An anomaly of the retail apocalypse
Business is booming in the thrift shop world. Whether people are nostalgic about old board games and books, eager to freshen up their home decor, or simply want to get out of the house, they are shopping at secondhand stores in droves.
According to consumer research firm America’s Research Group, 16% to 18% of Americans will go thrift shore shopping in a given year, while 12% to 15% will hit up consignment or resale shops for some retail therapy. This is compared to 11.4% of individuals who shop at factory outlet malls, 19.6% at apparel stores, and 21.3% in major department stores.

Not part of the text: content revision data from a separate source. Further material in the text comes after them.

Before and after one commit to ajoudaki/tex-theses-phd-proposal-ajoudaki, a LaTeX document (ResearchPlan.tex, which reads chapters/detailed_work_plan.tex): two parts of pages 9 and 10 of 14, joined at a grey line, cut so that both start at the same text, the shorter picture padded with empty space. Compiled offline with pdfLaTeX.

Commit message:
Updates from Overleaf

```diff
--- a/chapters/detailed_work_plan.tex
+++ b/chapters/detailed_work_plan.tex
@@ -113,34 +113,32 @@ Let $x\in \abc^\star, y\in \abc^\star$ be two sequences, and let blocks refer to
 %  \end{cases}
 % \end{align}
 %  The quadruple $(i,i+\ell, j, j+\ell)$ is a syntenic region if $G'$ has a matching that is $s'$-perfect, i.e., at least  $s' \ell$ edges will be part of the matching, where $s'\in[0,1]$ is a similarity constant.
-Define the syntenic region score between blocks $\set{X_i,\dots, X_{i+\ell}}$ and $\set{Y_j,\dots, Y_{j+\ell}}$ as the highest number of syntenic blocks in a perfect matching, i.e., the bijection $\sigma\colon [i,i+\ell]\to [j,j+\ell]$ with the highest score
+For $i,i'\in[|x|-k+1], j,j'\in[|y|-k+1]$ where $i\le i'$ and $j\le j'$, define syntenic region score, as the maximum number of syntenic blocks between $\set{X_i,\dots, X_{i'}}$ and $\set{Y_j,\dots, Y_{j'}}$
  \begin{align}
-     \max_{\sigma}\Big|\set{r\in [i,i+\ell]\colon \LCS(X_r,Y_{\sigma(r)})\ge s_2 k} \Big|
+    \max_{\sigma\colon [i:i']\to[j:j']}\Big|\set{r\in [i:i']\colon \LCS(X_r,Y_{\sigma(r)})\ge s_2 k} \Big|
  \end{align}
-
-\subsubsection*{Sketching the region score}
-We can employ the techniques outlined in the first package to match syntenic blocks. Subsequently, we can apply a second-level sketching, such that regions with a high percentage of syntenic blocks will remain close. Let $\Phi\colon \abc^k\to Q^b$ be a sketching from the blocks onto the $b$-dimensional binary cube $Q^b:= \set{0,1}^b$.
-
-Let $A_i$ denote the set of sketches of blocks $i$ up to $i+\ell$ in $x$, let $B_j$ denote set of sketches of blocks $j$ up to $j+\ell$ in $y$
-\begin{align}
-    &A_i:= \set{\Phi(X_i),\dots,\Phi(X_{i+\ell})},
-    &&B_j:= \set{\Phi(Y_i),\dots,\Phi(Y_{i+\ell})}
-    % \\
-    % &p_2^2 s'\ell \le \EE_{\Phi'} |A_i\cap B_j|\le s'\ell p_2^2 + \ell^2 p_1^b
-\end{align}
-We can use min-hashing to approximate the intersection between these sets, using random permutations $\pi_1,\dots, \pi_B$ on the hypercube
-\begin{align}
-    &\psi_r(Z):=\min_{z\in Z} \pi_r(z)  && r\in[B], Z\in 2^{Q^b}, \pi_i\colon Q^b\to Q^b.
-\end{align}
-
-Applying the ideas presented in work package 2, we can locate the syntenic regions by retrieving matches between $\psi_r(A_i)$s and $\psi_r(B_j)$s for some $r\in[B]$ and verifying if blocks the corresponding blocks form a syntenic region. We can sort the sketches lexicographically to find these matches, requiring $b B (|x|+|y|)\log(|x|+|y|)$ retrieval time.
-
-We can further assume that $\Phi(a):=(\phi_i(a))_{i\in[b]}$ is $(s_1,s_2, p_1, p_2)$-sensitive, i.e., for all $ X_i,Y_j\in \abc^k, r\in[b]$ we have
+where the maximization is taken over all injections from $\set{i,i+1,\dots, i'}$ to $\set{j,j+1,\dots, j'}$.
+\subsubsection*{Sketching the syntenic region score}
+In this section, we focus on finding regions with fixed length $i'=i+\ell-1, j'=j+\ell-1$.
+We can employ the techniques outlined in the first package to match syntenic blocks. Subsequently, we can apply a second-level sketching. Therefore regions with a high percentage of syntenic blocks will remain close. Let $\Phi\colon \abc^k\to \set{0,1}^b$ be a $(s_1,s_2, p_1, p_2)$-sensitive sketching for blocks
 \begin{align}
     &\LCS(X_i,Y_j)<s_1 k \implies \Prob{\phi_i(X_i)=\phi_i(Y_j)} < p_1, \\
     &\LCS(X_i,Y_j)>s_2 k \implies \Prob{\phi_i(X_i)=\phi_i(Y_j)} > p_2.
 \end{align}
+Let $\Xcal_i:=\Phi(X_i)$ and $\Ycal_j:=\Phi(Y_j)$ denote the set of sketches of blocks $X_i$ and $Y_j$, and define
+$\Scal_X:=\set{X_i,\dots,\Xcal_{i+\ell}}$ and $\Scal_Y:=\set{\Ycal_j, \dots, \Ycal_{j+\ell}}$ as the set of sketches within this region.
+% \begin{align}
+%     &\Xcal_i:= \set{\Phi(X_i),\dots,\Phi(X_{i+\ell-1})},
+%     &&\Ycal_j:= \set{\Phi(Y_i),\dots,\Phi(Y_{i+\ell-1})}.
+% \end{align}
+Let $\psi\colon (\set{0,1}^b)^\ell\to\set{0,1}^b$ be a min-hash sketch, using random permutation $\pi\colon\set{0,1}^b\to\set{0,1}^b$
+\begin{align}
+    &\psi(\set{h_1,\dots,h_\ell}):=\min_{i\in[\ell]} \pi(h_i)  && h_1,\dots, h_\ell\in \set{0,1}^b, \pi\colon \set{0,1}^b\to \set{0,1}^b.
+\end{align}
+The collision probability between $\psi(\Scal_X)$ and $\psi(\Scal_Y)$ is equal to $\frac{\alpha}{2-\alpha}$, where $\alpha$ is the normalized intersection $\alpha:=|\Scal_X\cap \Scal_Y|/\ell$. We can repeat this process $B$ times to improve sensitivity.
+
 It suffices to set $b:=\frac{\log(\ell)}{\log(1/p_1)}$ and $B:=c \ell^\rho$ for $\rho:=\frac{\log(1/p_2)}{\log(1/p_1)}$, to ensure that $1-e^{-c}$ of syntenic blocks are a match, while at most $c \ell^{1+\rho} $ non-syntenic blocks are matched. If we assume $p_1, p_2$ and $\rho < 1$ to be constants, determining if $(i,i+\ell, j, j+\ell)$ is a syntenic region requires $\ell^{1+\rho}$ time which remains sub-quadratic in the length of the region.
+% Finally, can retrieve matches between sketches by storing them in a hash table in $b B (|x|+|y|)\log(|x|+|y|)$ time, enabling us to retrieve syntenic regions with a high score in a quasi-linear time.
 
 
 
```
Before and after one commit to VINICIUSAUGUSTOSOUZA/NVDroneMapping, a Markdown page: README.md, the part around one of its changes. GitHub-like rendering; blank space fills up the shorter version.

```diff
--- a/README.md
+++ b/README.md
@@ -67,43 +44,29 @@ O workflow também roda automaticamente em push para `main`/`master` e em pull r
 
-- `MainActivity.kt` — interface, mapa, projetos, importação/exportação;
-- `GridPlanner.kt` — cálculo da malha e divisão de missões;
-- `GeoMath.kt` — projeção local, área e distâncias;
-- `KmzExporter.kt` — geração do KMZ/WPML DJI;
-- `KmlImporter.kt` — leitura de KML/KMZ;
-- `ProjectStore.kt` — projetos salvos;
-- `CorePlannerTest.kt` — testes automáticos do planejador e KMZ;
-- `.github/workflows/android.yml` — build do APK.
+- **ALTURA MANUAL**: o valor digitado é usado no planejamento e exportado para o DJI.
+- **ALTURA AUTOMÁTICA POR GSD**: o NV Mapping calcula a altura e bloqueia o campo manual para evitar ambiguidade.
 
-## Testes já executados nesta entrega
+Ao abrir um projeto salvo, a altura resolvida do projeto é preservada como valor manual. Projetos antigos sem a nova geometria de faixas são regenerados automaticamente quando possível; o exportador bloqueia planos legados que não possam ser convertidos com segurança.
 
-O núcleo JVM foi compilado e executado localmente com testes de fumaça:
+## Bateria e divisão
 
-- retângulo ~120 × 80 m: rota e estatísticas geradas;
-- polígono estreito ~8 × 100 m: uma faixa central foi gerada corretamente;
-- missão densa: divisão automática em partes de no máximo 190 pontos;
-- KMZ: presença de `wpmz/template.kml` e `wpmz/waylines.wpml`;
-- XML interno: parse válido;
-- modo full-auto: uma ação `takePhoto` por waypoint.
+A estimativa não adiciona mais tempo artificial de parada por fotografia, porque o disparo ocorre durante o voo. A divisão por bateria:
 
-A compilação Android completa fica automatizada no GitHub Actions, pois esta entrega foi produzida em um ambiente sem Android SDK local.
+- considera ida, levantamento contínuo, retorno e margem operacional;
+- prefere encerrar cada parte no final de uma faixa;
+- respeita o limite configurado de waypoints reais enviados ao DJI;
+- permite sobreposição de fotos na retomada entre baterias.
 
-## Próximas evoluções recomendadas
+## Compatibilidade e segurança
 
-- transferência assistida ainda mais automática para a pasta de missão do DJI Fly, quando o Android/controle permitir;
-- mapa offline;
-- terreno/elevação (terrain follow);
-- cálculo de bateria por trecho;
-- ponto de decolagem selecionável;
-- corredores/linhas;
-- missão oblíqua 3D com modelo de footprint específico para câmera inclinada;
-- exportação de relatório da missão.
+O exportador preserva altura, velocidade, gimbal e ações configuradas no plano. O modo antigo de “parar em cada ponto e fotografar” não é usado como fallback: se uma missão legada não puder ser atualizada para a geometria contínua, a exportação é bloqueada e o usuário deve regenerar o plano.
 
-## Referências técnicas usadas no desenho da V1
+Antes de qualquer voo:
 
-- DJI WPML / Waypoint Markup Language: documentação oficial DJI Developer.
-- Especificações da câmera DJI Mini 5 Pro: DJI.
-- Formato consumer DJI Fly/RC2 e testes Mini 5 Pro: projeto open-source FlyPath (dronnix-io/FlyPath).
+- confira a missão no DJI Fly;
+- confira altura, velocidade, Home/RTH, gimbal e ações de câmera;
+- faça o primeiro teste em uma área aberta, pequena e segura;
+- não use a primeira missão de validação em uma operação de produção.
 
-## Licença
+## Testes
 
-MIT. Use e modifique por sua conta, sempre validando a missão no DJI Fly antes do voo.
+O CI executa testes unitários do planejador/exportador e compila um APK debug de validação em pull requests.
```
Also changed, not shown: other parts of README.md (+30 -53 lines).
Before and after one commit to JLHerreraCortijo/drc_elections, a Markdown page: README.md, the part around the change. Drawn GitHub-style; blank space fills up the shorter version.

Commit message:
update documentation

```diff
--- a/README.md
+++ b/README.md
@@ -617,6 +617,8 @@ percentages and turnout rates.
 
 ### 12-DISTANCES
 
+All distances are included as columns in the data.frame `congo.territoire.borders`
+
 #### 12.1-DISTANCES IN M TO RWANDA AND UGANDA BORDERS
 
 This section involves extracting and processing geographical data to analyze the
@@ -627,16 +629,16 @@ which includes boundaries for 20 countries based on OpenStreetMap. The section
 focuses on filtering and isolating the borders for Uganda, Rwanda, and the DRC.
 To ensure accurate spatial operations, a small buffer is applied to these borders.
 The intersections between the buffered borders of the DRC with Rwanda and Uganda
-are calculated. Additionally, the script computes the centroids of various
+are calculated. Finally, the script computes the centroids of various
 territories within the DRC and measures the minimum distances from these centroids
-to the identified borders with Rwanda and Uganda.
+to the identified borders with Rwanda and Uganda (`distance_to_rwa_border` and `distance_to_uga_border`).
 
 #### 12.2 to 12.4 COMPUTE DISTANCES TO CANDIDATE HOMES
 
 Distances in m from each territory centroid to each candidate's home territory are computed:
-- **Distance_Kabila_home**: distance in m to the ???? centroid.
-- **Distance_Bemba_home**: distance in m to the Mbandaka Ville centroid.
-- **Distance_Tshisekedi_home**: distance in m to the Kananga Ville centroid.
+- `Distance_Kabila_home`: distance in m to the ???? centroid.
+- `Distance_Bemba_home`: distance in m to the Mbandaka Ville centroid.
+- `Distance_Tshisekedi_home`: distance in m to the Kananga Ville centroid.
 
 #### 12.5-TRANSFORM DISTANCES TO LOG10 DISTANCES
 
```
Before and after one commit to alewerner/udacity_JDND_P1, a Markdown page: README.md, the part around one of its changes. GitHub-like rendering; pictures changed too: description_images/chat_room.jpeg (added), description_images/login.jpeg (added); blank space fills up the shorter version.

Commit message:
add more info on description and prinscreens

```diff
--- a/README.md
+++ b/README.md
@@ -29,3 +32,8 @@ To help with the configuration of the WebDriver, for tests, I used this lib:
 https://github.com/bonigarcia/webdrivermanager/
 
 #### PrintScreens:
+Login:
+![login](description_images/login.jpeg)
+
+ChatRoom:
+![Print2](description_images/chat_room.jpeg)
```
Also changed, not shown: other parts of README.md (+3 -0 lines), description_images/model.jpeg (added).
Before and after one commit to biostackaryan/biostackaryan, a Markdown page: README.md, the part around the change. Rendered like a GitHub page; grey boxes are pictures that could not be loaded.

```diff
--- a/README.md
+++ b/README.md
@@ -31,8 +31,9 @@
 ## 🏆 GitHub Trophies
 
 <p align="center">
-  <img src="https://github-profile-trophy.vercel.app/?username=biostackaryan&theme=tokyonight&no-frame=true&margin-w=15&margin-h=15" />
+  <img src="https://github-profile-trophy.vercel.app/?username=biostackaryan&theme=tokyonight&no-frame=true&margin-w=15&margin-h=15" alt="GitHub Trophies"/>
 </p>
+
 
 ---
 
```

The resale industry is a multibillion-dollar enterprise. In 2017, Goodwill Industries alone racked up $5.9 billion in sales generated by its over 3,000 not-for-profit stores, as well as online sales. Indeed, thrift and consignment retail has also found a welcome home on the internet. ThredUp, a popular online consignment shop that recently has confidentially filed to go public, predicts the resale sector could hit $64 billion by 2028.
Online shopping is what usually keeps people out of the larger stores, so one might think a store with no website would be out of luck. For most thrift stores, people have to be in the store to peruse inventory, which changes often. And that’s exactly what draws people to thrift shopping: the thrill of the find. From vintage clothing to antique furniture to gently used cookware, there’s a little of something for everyone.
Everything old is new again
The popularity of thrift stores and antique shops is more than just nostalgia or a hunt for a good bargain, though. It also shows an affinity toward reuse and repurposing older items. Consumers, particularly millennials, are concerned over the impact buying new has on the environment, so they like the idea of giving products a second life. Plus, from a practical perspective, the pandemic has made people mindful of their budgets as well as their home surroundings — and thrift stores have made it easier to spruce up one’s home at a fraction of the cost.
To take advantage of foot traffic, clustering is a trend that’s happening among resale stores. In some areas, antique shops and thrift stores will open close to each other to create a shopping destination that will attract more bargain hunters.
The bottom line
The recent boon for thrift stores shows that in-person shopping isn’t extinct. But there needs to be a reason to get people out of the house to shop rather than stay at home and click “buy” online. Thrift stores offer a unique shopping adventure that allows individuals to browse and come home with a new treasure every time. Real estate investors would be wise to keep an eye on this hot sector.